### [Exercise prompt]
Show the lines below that contain the string "screenshots".

Structured diff data
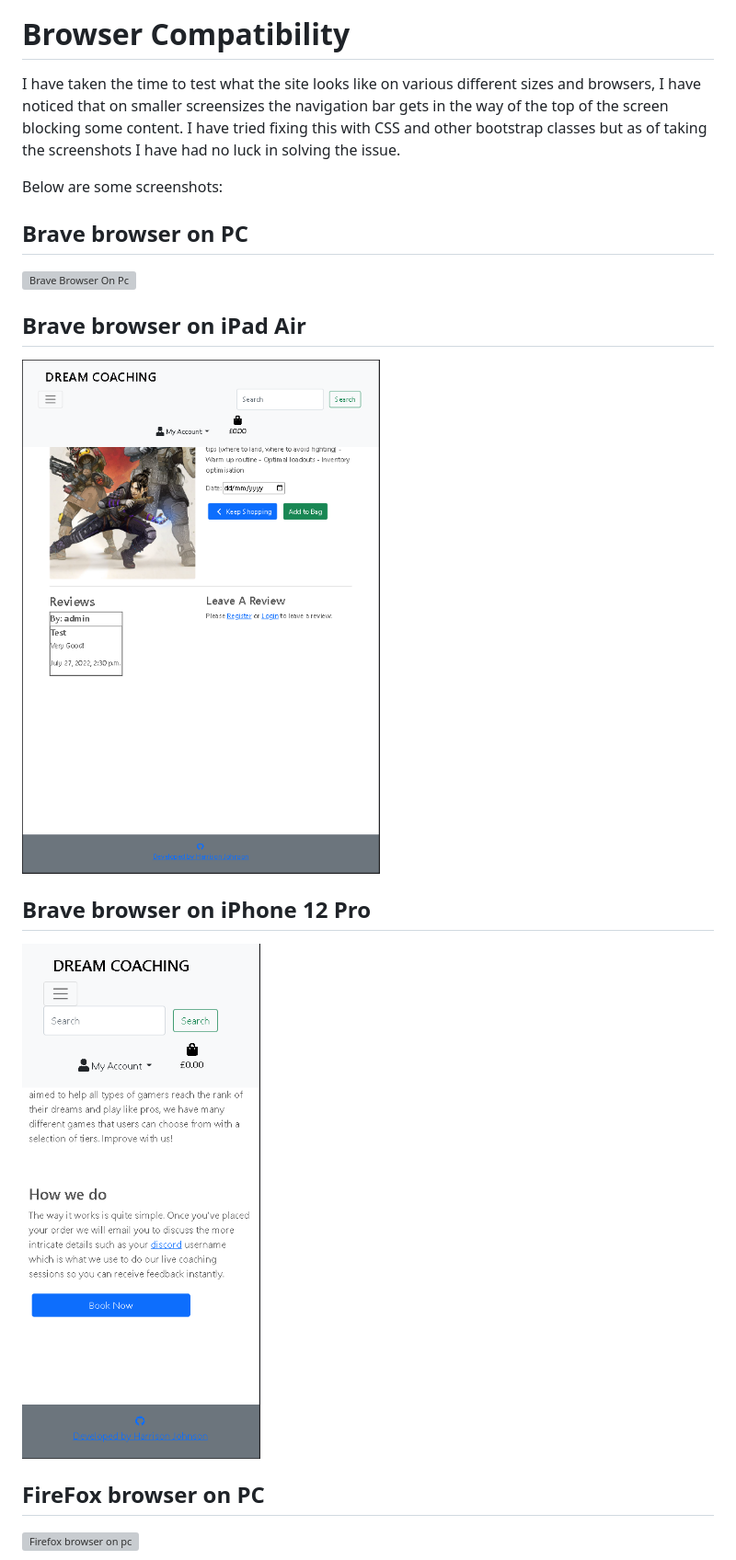
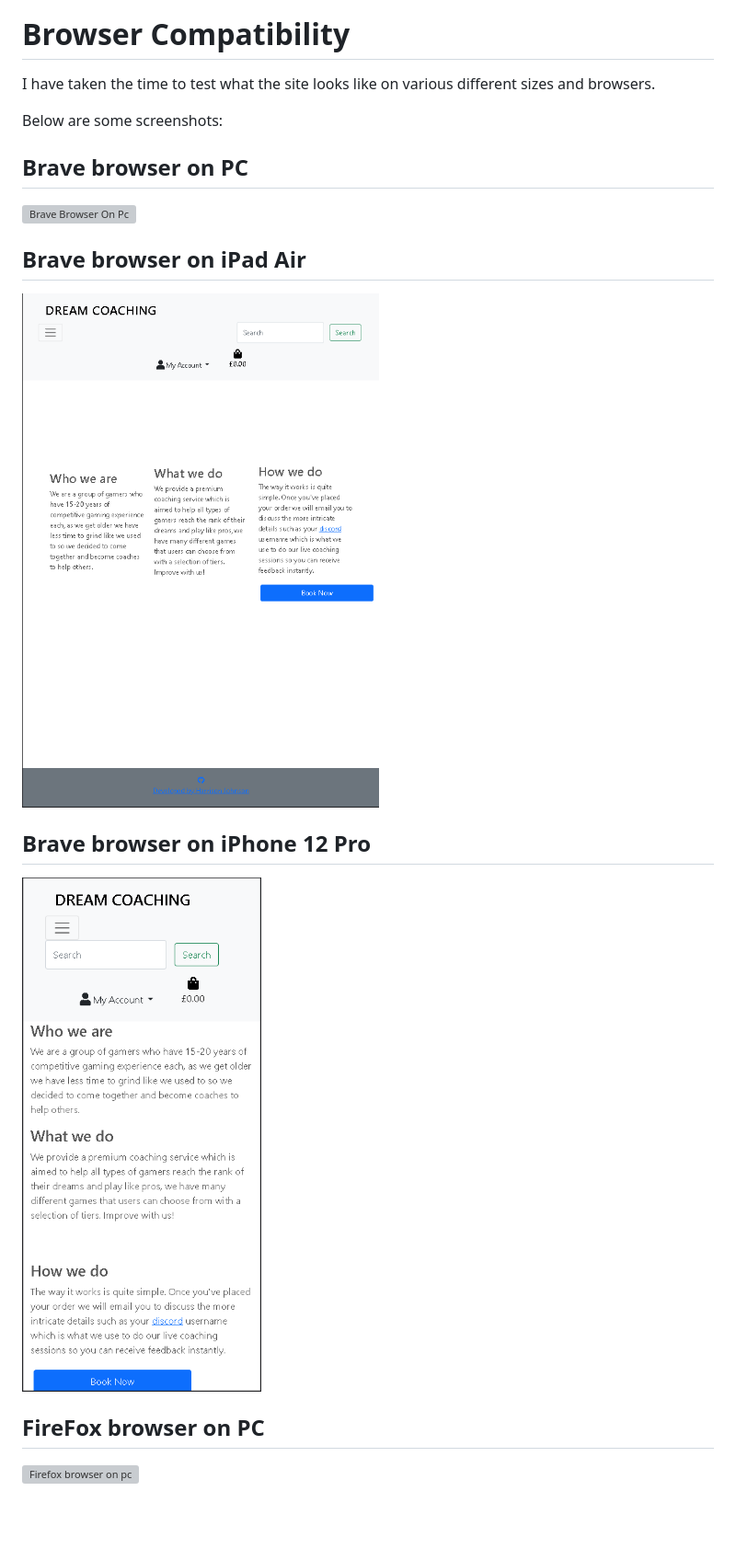
Before and after one commit to GitHub-Harrison/dream-coaching, a Markdown page: TESTING.md, the part around one of its changes. Shown at 92% size. GitHub-like rendering; pictures changed too: documentation/testing/browser-comp/brave-ipad-air.png, documentation/testing/browser-comp/brave-iphone12.png; blank space fills up the shorter version; grey boxes are pictures that could not be loaded.

Commit message:
Docs: Add solved bug + Replace browser compatibility and amiresponsive screenshots with new ones

```diff
--- a/TESTING.md
+++ b/TESTING.md
@@ -339,7 +341,7 @@ I tested the website twice, once for mobile and once for desktop to. The results
 
 # Browser Compatibility
 
-I have taken the time to test what the site looks like on various different sizes and browsers, I have noticed that on smaller screensizes the navigation bar gets in the way of the top of the screen blocking some content. I have tried fixing this with CSS and other bootstrap classes but as of taking the screenshots I have had no luck in solving the issue.
+I have taken the time to test what the site looks like on various different sizes and browsers.
 
 Below are some screenshots:
 
```
Also changed, not shown: other parts of TESTING.md (+9 -3 lines), documentation/am-i-responsive.png, documentation/testing/browser-comp/after-remove-ft-mobile.png (added), documentation/testing/browser-comp/firefox-galaxy-s20.png, documentation/testing/bugs/content-hidden-by-nav.png (added).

### [Response area]
Docs: Add solved bug + Replace browser compatibility and amiresponsive screenshots with new ones
-I have taken the time to test what the site looks like on various different sizes and browsers, I have noticed that on smaller screensizes the navigation bar gets in the way of the top of the screen blocking some content. I have tried fixing this with CSS and other bootstrap classes but as of taking the screenshots I have had no luck in solving the issue.
 Below are some screenshots:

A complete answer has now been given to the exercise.